= Goal of the exercise =
Images do not belong in the copy. Retype the entries exactly.

= Study material =

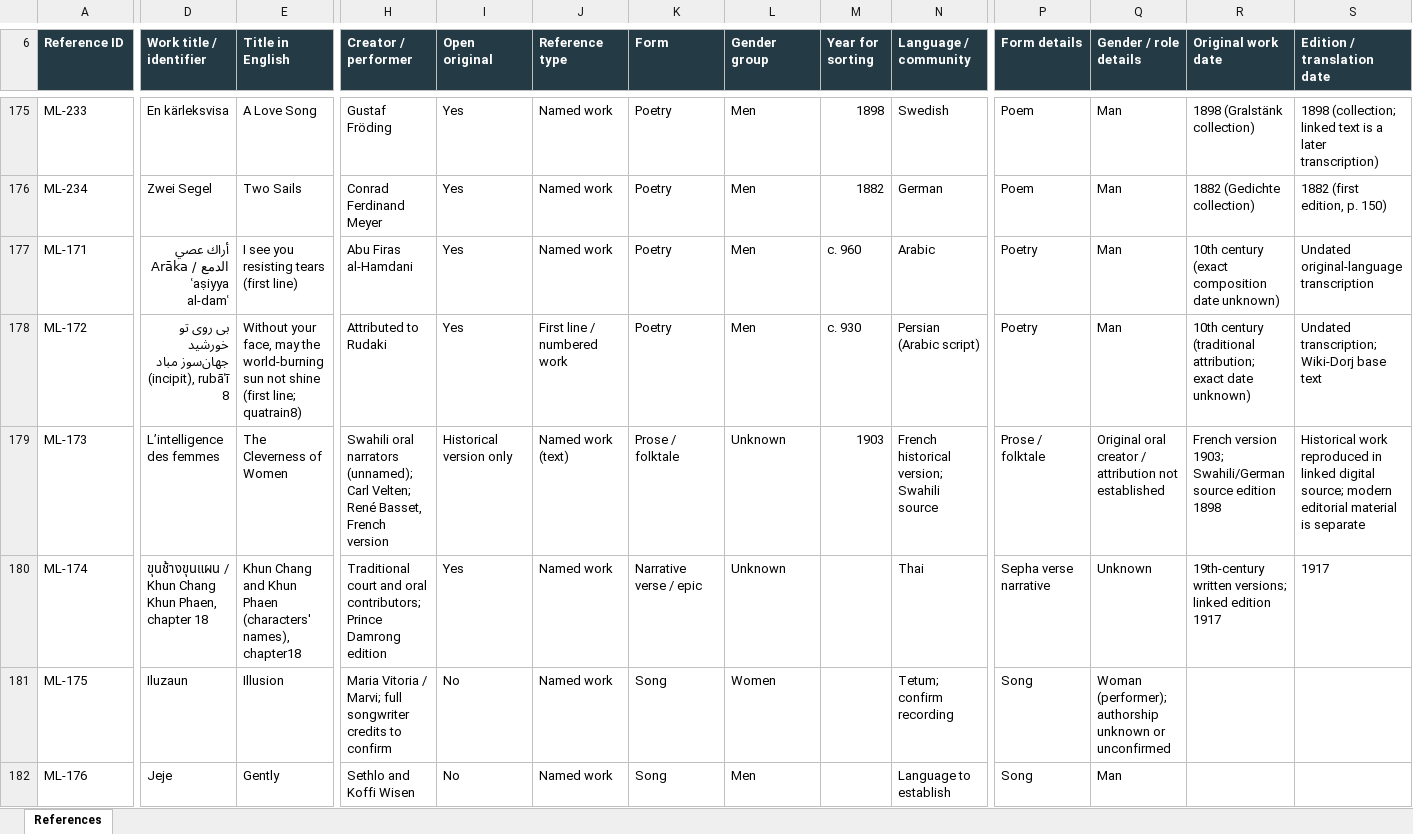
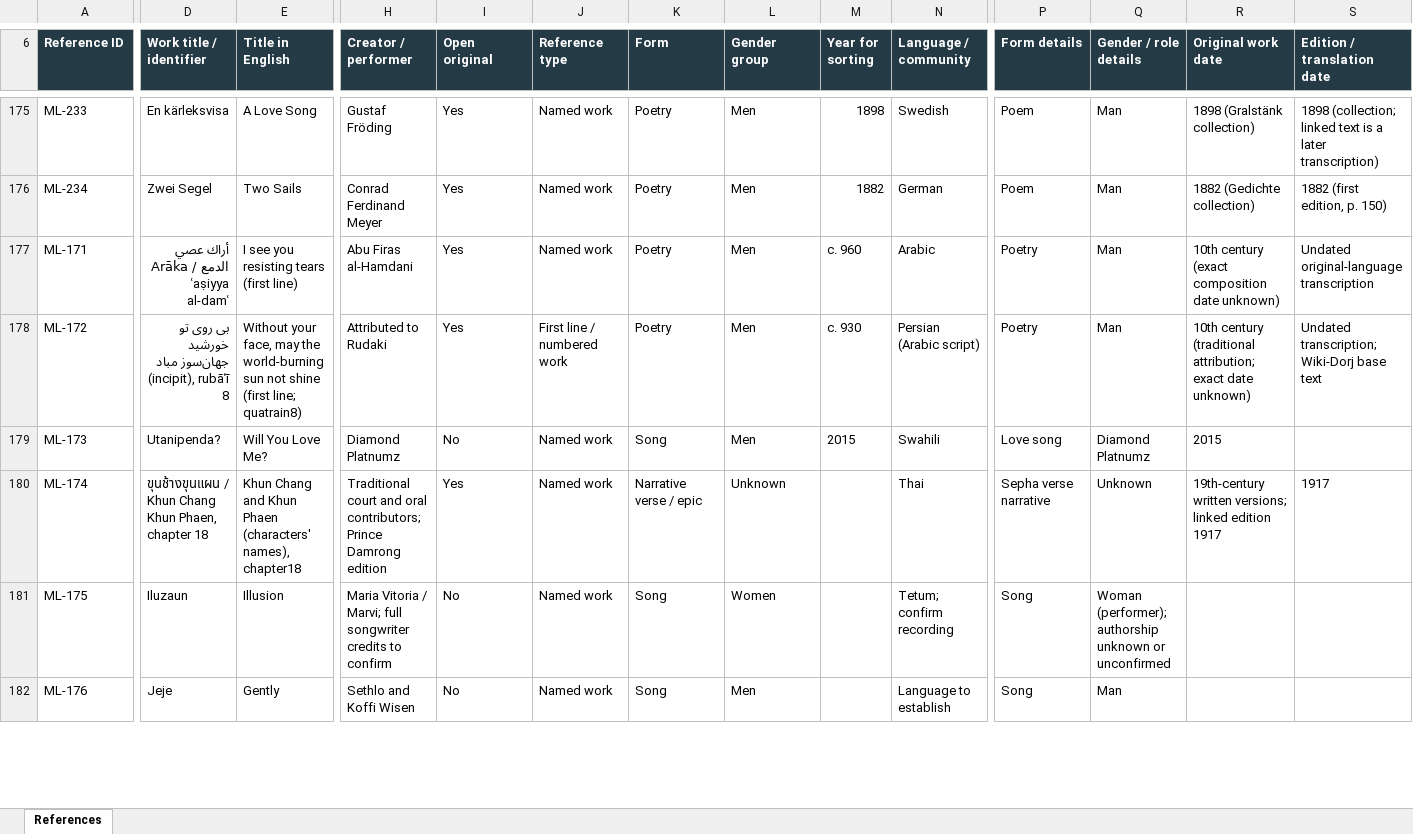
Before and after one commit to visioninglab/lovemanifesto, an Excel workbook: data/source/Manifesto_for_Love_MASTER.xlsx, sheet References, drawn as a sheet; only a part is shown, gaps mark what is left out; values as stored, in another font and other column widths than the file's, no borders; table styles not drawn; the diff covers the shown part only; the diff names each change by its address in the sheet, - before the commit and + after, or states it on an @@ line.

```diff
--- a/data/source/Manifesto_for_Love_MASTER.xlsx (sheet References)
+++ b/data/source/Manifesto_for_Love_MASTER.xlsx (sheet References)
-D179 (Work title / identifier): L’intelligence des femmes
+D179 (Work title / identifier): Utanipenda?
-E179 (Title in English): The Cleverness of Women
+E179 (Title in English): Will You Love Me?
-H179 (Creator / performer): Swahili oral narrators (unnamed); Carl Velten; René Basset, French version
+H179 (Creator / performer): Diamond Platnumz
-I179 (Open original): Historical version only
+I179 (Open original): No
-J179 (Reference type): Named work (text)
+J179 (Reference type): Named work
-K179 (Form): Prose / folktale
+K179 (Form): Song
-L179 (Gender group): Unknown
+L179 (Gender group): Men
-M179 (Year for sorting): 1903
+M179 (Year for sorting): 2015
-N179 (Language / community): French historical version; Swahili source
+N179 (Language / community): Swahili
-P179 (Form details): Prose / folktale
+P179 (Form details): Love song
-Q179 (Gender / role details): Original oral creator / attribution not established
+Q179 (Gender / role details): Diamond Platnumz
-R179 (Original work date): French version 1903; Swahili/German source edition 1898
+R179 (Original work date): 2015
-S179 (Edition / translation date): Historical work reproduced in linked digital source; modern editorial material is separate
+S179 (Edition / translation date): (empty)
```
Also changed, not shown: 207 edited cells elsewhere in this sheet, 4 other files.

= Answer to the problem =
Before and after one commit to visioninglab/lovemanifesto, an Excel workbook: data/source/Manifesto_for_Love_MASTER.xlsx, sheet References, drawn as a sheet; only a part is shown, gaps mark what is left out; values as stored, in another font and other column widths than the file's, no borders; table styles not drawn; the diff covers the shown part only; the diff names each change by its address in the sheet, - before the commit and + after, or states it on an @@ line.

```diff
--- a/data/source/Manifesto_for_Love_MASTER.xlsx (sheet References)
+++ b/data/source/Manifesto_for_Love_MASTER.xlsx (sheet References)
-D179 (Work title / identifier): L’intelligence des femmes
+D179 (Work title / identifier): Utanipenda?
-E179 (Title in English): The Cleverness of Women
+E179 (Title in English): Will You Love Me?
-H179 (Creator / performer): Swahili oral narrators (unnamed); Carl Velten; René Basset, French version
+H179 (Creator / performer): Diamond Platnumz
-I179 (Open original): Historical version only
+I179 (Open original): No
-J179 (Reference type): Named work (text)
+J179 (Reference type): Named work
-K179 (Form): Prose / folktale
+K179 (Form): Song
-L179 (Gender group): Unknown
+L179 (Gender group): Men
-M179 (Year for sorting): 1903
+M179 (Year for sorting): 2015
-N179 (Language / community): French historical version; Swahili source
+N179 (Language / community): Swahili
-P179 (Form details): Prose / folktale
+P179 (Form details): Love song
-Q179 (Gender / role details): Original oral creator / attribution not established
+Q179 (Gender / role details): Diamond Platnumz
-R179 (Original work date): French version 1903; Swahili/German source edition 1898
+R179 (Original work date): 2015
-S179 (Edition / translation date): Historical work reproduced in linked digital source; modern editorial material is separate
+S179 (Edition / translation date): (empty)
```
Also changed, not shown: 207 edited cells elsewhere in this sheet, 4 other files.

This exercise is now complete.